[Edit difference data]

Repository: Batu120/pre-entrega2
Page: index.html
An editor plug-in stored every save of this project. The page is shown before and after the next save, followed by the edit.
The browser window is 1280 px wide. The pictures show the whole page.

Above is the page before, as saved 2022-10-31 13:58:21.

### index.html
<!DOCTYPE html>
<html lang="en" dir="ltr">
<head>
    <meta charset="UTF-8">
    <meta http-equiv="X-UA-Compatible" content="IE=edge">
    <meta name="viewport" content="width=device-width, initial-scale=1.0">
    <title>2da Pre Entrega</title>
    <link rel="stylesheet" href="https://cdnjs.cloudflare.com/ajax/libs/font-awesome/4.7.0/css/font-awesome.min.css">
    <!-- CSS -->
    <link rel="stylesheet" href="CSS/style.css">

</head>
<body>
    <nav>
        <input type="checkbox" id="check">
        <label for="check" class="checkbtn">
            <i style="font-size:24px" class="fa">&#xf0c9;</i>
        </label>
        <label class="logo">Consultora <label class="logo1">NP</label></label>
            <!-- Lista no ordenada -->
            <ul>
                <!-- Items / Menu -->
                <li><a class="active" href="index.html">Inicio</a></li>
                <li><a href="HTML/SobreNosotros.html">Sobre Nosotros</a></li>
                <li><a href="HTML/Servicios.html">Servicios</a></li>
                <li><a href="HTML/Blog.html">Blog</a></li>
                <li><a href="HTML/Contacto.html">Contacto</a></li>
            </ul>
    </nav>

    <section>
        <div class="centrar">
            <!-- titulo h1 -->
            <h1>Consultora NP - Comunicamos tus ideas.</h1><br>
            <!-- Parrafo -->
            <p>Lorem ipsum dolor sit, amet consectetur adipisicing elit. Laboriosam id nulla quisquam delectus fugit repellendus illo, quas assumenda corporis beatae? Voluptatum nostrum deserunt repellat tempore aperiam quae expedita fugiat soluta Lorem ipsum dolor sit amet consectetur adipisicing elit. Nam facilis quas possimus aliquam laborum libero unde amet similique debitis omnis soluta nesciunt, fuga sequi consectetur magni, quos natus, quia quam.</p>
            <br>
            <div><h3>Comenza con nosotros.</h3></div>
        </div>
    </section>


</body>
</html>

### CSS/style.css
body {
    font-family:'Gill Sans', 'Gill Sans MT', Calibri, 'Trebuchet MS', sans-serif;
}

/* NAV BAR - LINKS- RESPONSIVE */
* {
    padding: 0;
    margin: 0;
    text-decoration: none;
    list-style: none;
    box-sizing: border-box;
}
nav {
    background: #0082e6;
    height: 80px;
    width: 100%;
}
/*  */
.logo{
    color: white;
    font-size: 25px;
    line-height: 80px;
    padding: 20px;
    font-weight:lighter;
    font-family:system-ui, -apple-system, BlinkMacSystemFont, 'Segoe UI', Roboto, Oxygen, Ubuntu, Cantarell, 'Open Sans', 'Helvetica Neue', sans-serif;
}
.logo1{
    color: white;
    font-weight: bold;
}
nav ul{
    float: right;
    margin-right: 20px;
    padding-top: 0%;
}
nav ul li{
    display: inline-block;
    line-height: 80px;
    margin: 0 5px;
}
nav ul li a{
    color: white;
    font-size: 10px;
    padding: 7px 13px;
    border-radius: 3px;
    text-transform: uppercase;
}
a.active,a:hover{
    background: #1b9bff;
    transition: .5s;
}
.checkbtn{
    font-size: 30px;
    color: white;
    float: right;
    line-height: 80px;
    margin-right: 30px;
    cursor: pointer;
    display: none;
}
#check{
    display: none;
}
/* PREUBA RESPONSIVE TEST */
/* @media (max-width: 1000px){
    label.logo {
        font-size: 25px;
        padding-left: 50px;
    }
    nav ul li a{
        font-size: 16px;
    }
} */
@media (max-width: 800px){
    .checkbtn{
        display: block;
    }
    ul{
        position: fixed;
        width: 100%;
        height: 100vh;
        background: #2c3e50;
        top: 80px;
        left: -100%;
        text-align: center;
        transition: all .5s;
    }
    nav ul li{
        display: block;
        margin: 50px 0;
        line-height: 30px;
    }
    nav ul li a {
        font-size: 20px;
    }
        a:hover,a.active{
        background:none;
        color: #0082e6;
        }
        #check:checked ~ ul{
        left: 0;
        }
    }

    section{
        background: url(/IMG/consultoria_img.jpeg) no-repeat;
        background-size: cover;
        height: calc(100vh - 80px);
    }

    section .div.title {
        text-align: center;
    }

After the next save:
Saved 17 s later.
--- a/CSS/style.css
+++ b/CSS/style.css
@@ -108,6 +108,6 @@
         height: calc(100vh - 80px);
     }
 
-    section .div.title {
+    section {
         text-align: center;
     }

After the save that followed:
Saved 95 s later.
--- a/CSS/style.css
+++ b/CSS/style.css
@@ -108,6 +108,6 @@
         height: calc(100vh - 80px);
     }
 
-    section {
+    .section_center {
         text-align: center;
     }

→ **WORK REQUIRED**: A word-for-word copy of the data is the expected answer.

→ **TASK RESPONSE**:
Repository: Batu120/pre-entrega2
Page: index.html
An editor plug-in stored every save of this project. The page is shown before and after the next save, followed by the edit.
The browser window is 1280 px wide. The pictures show the whole page.

Above is the page before, as saved 2022-10-31 13:58:21.

### index.html
<!DOCTYPE html>
<html lang="en" dir="ltr">
<head>
    <meta charset="UTF-8">
    <meta http-equiv="X-UA-Compatible" content="IE=edge">
    <meta name="viewport" content="width=device-width, initial-scale=1.0">
    <title>2da Pre Entrega</title>
    <link rel="stylesheet" href="https://cdnjs.cloudflare.com/ajax/libs/font-awesome/4.7.0/css/font-awesome.min.css">
    <!-- CSS -->
    <link rel="stylesheet" href="CSS/style.css">

</head>
<body>
    <nav>
        <input type="checkbox" id="check">
        <label for="check" class="checkbtn">
            <i style="font-size:24px" class="fa">&#xf0c9;</i>
        </label>
        <label class="logo">Consultora <label class="logo1">NP</label></label>
            <!-- Lista no ordenada -->
            <ul>
                <!-- Items / Menu -->
                <li><a class="active" href="index.html">Inicio</a></li>
                <li><a href="HTML/SobreNosotros.html">Sobre Nosotros</a></li>
                <li><a href="HTML/Servicios.html">Servicios</a></li>
                <li><a href="HTML/Blog.html">Blog</a></li>
                <li><a href="HTML/Contacto.html">Contacto</a></li>
            </ul>
    </nav>

    <section>
        <div class="centrar">
            <!-- titulo h1 -->
            <h1>Consultora NP - Comunicamos tus ideas.</h1><br>
            <!-- Parrafo -->
            <p>Lorem ipsum dolor sit, amet consectetur adipisicing elit. Laboriosam id nulla quisquam delectus fugit repellendus illo, quas assumenda corporis beatae? Voluptatum nostrum deserunt repellat tempore aperiam quae expedita fugiat soluta Lorem ipsum dolor sit amet consectetur adipisicing elit. Nam facilis quas possimus aliquam laborum libero unde amet similique debitis omnis soluta nesciunt, fuga sequi consectetur magni, quos natus, quia quam.</p>
            <br>
            <div><h3>Comenza con nosotros.</h3></div>
        </div>
    </section>


</body>
</html>

### CSS/style.css
body {
    font-family:'Gill Sans', 'Gill Sans MT', Calibri, 'Trebuchet MS', sans-serif;
}

/* NAV BAR - LINKS- RESPONSIVE */
* {
    padding: 0;
    margin: 0;
    text-decoration: none;
    list-style: none;
    box-sizing: border-box;
}
nav {
    background: #0082e6;
    height: 80px;
    width: 100%;
}
/*  */
.logo{
    color: white;
    font-size: 25px;
    line-height: 80px;
    padding: 20px;
    font-weight:lighter;
    font-family:system-ui, -apple-system, BlinkMacSystemFont, 'Segoe UI', Roboto, Oxygen, Ubuntu, Cantarell, 'Open Sans', 'Helvetica Neue', sans-serif;
}
.logo1{
    color: white;
    font-weight: bold;
}
nav ul{
    float: right;
    margin-right: 20px;
    padding-top: 0%;
}
nav ul li{
    display: inline-block;
    line-height: 80px;
    margin: 0 5px;
}
nav ul li a{
    color: white;
    font-size: 10px;
    padding: 7px 13px;
    border-radius: 3px;
    text-transform: uppercase;
}
a.active,a:hover{
    background: #1b9bff;
    transition: .5s;
}
.checkbtn{
    font-size: 30px;
    color: white;
    float: right;
    line-height: 80px;
    margin-right: 30px;
    cursor: pointer;
    display: none;
}
#check{
    display: none;
}
/* PREUBA RESPONSIVE TEST */
/* @media (max-width: 1000px){
    label.logo {
        font-size: 25px;
        padding-left: 50px;
    }
    nav ul li a{
        font-size: 16px;
    }
} */
@media (max-width: 800px){
    .checkbtn{
        display: block;
    }
    ul{
        position: fixed;
        width: 100%;
        height: 100vh;
        background: #2c3e50;
        top: 80px;
        left: -100%;
        text-align: center;
        transition: all .5s;
    }
    nav ul li{
        display: block;
        margin: 50px 0;
        line-height: 30px;
    }
    nav ul li a {
        font-size: 20px;
    }
        a:hover,a.active{
        background:none;
        color: #0082e6;
        }
        #check:checked ~ ul{
        left: 0;
        }
    }

    section{
        background: url(/IMG/consultoria_img.jpeg) no-repeat;
        background-size: cover;
        height: calc(100vh - 80px);
    }

    section .div.title {
        text-align: center;
    }

After the next save:
Saved 17 s later.
--- a/CSS/style.css
+++ b/CSS/style.css
@@ -108,6 +108,6 @@
         height: calc(100vh - 80px);
     }
 
-    section .div.title {
+    section {
         text-align: center;
     }

After the save that followed:
Saved 95 s later.
--- a/CSS/style.css
+++ b/CSS/style.css
@@ -108,6 +108,6 @@
         height: calc(100vh - 80px);
     }
 
-    section {
+    .section_center {
         text-align: center;
     }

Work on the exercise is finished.